UN rights chief urges Israel to reconsider draft law that would displace Bedouins

UN High Commissioner for Human Rights Navi Pillay [official website] on Thursday urged [press release] Israel to reconsider a law [press release] that, if adopted, is likely to result in the demolition of up to 35 Bedouin villages in the Negev desert. The proposed Law for Regularizing Bedouin Habitation in the Negev (Prawer-Begin Bill) [text, PDF] seeks to offer Bedouins limited compensation [UN News Centre report] on the condition that they move to one of seven Bedouin townships the Israeli government has created. Regarding the law, Pillay stated, "[t]he Government must recognize and respect the specific rights of its Bedouin communities, including recognition of Bedouin land ownership claims." Amnesty International [advocacy website] also demanded that Israel halt the demolition [press release] of Arab Bedouin homes, after receiving news that the village of al-'Araqib was once again razed by authorities. The first reading of the proposed bill passed in June, and is expected to go through the second and third readings before the end of this month.

Israel [JURIST backgrounder] has received much attention from the UN in recent months. Last month the UN Special Rapporteur on the situation of human rights in the occupied Palestinian territories Richard Falk called on Israel [JURIST report] to end its blockade of the Gaza Strip [BBC backgrounder]. The blockade, which restricts the flow of goods and people into the region through heavily-guarded border-crossings, has been devastating for the 1.75 million Palestinians living in the region. In May Falk also urged [JURIST report] Israel to stop construction of a highway that would cut off the local roads of Palestinian community Beit Safafa. In December Falk called on Israel [JURIST report] to fully implement and continue to support the recent conflict-ending ceasefire agreement with Palestinians in Gaza.

About Paper Chase

Paper Chase is JURIST's real-time legal news service, powered by a team of 30 law student reporters and editors led by law professor Bernard Hibbitts at the University of Pittsburgh School of Law. As an educational service, Paper Chase is dedicated to presenting important legal news and materials rapidly, objectively and intelligibly in an accessible format.

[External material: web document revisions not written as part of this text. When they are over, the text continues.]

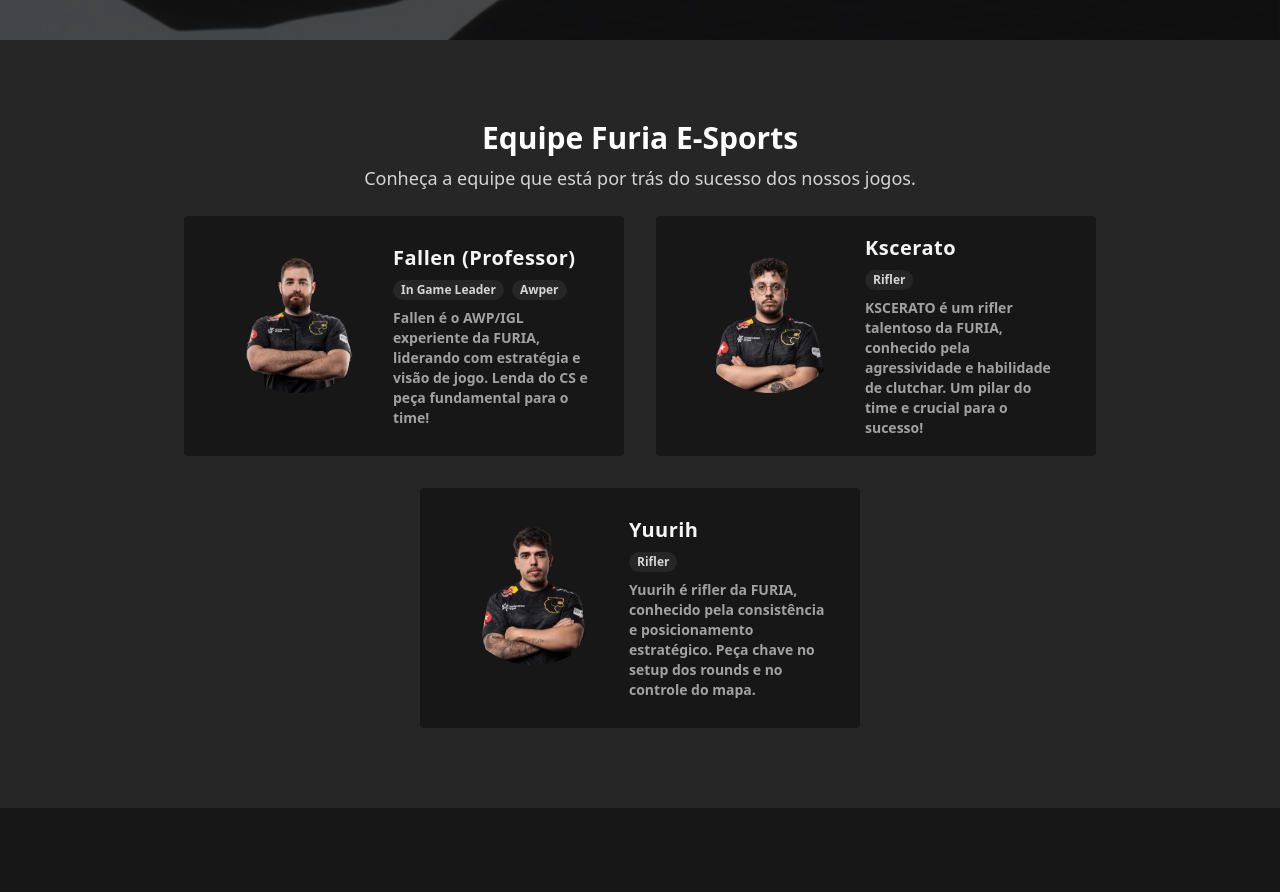
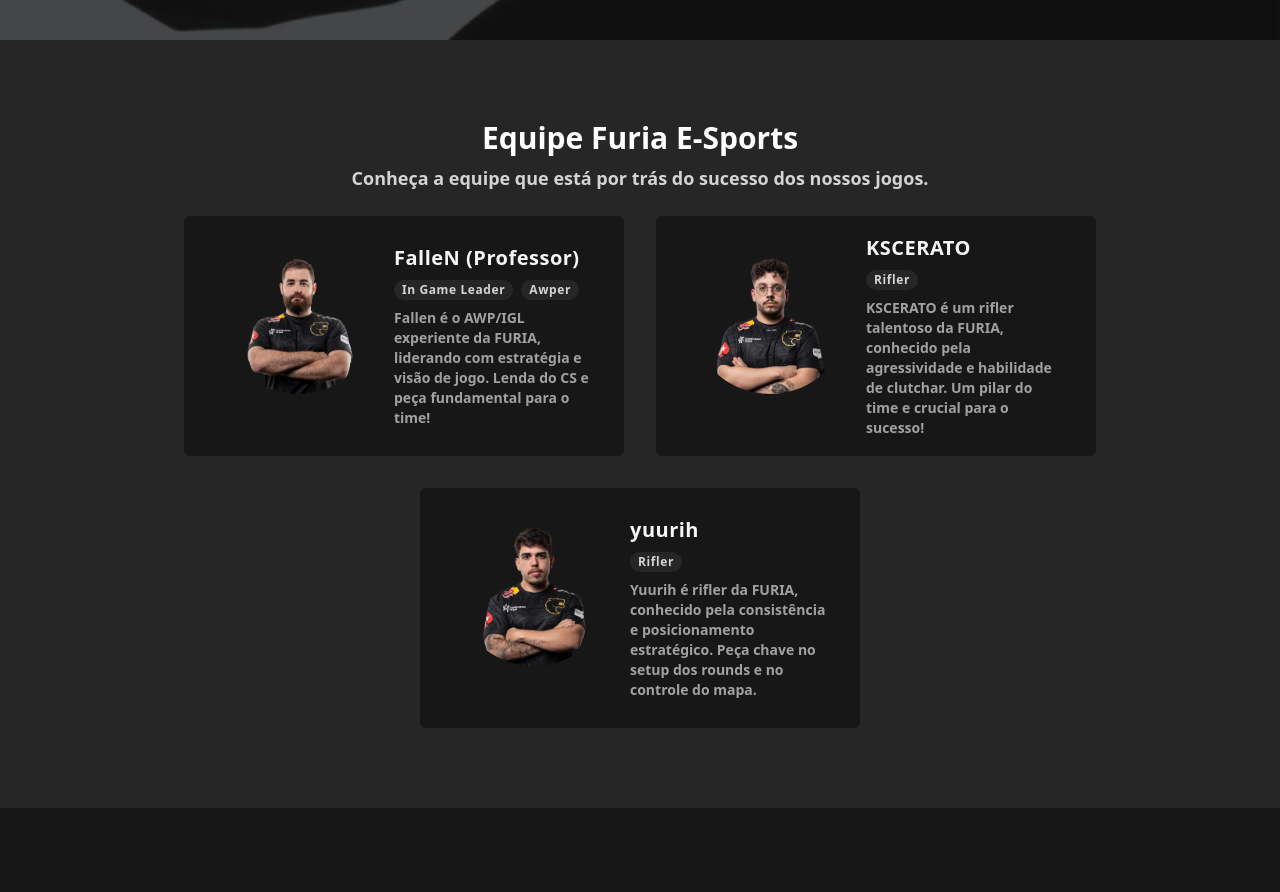
Before and after one commit to mendeslian/furia-bot-web-app, a React (Vite) app: page / in a window 1280 px wide. Shown: the part 760-1652 px from the top of the page. Built offline with nearby package versions, Linux system fonts and the light colour scheme; no server answers.

Commit message:
feat: creating TeamMember component out of the TeamSection page

```diff
--- /dev/null
+++ b/src/components/TeamMember/index.jsx
@@ -0,0 +1,30 @@
+export default function TeamMember({ image, name, role, description }) {
+  return (
+    <article className="w-110 bg-neutral-900 flex flex-col justify-center items-center gap-4 rounded-md py-4 px-8 duration-300 hover:scale-105 border-2 border-transparent hover:border-yellow-500 hover:shadow-2xl sm:flex-row sm:h-60 sm:items-start">
+      <img
+        src={image}
+        alt={name}
+        draggable={false}
+        className="w-40 h-40 select-none rounded-full"
+      />
+      <div className="flex flex-col h-full items-center justify-center gap-2 sm:items-start">
+        <h3 className="text-xl font-bold text-neutral-100 tracking-wide">
+          {name}
+        </h3>
+        <div className="flex items-center justify-center gap-2 flex-wrap">
+          {role.map((role, index) => (
+            <span
+              key={index}
+              className="text-white/80 text-xs font-semibold bg-neutral-800 px-2 rounded-full flex items-center justify-center h-5 tracking-wider"
+            >
+              {role}
+            </span>
+          ))}
+        </div>
+        <p className="text-sm font-semibold text-neutral-400 text-center sm:text-left">
+          {description}
+        </p>
+      </div>
+    </article>
+  );
+}
--- a/src/components/TeamSection/index.jsx
+++ b/src/components/TeamSection/index.jsx
@@ -2,74 +2,44 @@
 import Fallen from "../../assets/fallen.svg";
 import Kscerato from "../../assets/kscerato.svg";
 import Yuurih from "../../assets/yuurih.svg";
+import TeamMember from "../TeamMember";
 
-export default function TeamSection() {
 const teamMembers = [
   {
     image: Fallen,
-      name: "Fallen (Professor)",
+    name: "FalleN (Professor)",
     role: ["In Game Leader", "Awper"],
     description:
-        "Fallen é o AWP/IGL experiente da FURIA, liderando com estratégia e visão de jogo. Lenda do CS e peça fundamental para o time! ",
+      "Fallen é o AWP/IGL experiente da FURIA, liderando com estratégia e visão de jogo. Lenda do CS e peça fundamental para o time!",
   },
   {
     image: Kscerato,
-      name: "Kscerato",
+    name: "KSCERATO",
     role: ["Rifler"],
     description:
-        "KSCERATO é um rifler talentoso da FURIA, conhecido pela agressividade e habilidade de clutchar. Um pilar do time e crucial para o sucesso! ",
+      "KSCERATO é um rifler talentoso da FURIA, conhecido pela agressividade e habilidade de clutchar. Um pilar do time e crucial para o sucesso!",
   },
   {
     image: Yuurih,
-      name: "Yuurih",
+    name: "yuurih",
     role: ["Rifler"],
     description:
-        "Yuurih é rifler da FURIA, conhecido pela consistência e posicionamento estratégico. Peça chave no setup dos rounds e no controle do mapa. ",
+      "Yuurih é rifler da FURIA, conhecido pela consistência e posicionamento estratégico. Peça chave no setup dos rounds e no controle do mapa.",
   },
 ];
 
-  function TeamMember({ image, name, role, description }) {
-    return (
-      <div className="w-110 h-60 bg-neutral-900 flex justify-center gap-4 rounded py-4 px-8 duration-300 hover:scale-103 border-1 border-transparent hover:border-yellow-500 hover:shadow-2xl">
-        <img
-          src={image}
-          alt={name}
-          draggable={false}
-          className="w-40 h-40 select-none rounded-full "
-        />
-        <div className="flex flex-col items-start justify-center gap-2">
-          <h3 className="text-xl font-bold text-neutral-100 tracking-wide ">
-            {name}
-          </h3>
-          <div className="flex items-center justify-center gap-2">
-            {role.map((role, index) => (
-              <span
-                key={index}
-                className="text-white/80 text-xs font-bold bg-neutral-800 px-2 rounded-full flex items-center justify-center h-5"
-              >
-                {role}
-              </span>
-            ))}
-          </div>
-          <p className="text-sm font-semibold text-neutral-400 text-left">
-            {description}
-          </p>
-        </div>
-      </div>
-    );
-  }
-
+export default function TeamSection() {
   return (
     <section className="w-full min-h-150 bg-neutral-800 py-20">
       <div className="max-w-5xl h-full mx-auto flex flex-col items-start gap-6 px-5">
-        <div className="w-full flex flex-col items-center justify-center gap-2">
+        <header className="w-full flex flex-col items-center justify-center gap-2">
           <h2 className="text-3xl font-bold text-white">
             Equipe Furia E-Sports
           </h2>
-          <p className="text-lg font-normal text-white/80">
+          <p className="text-lg font-semibold text-white/80 text-center">
             Conheça a equipe que está por trás do sucesso dos nossos jogos.
           </p>
-        </div>
+        </header>
         <div className="w-full h-full flex flex-wrap justify-center gap-8">
           {teamMembers.map((member, index) => (
             <TeamMember
```
Lines whose indentation alone changed are shown as unchanged.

© Copyright JURIST Legal News and Research Services, Inc., 2013.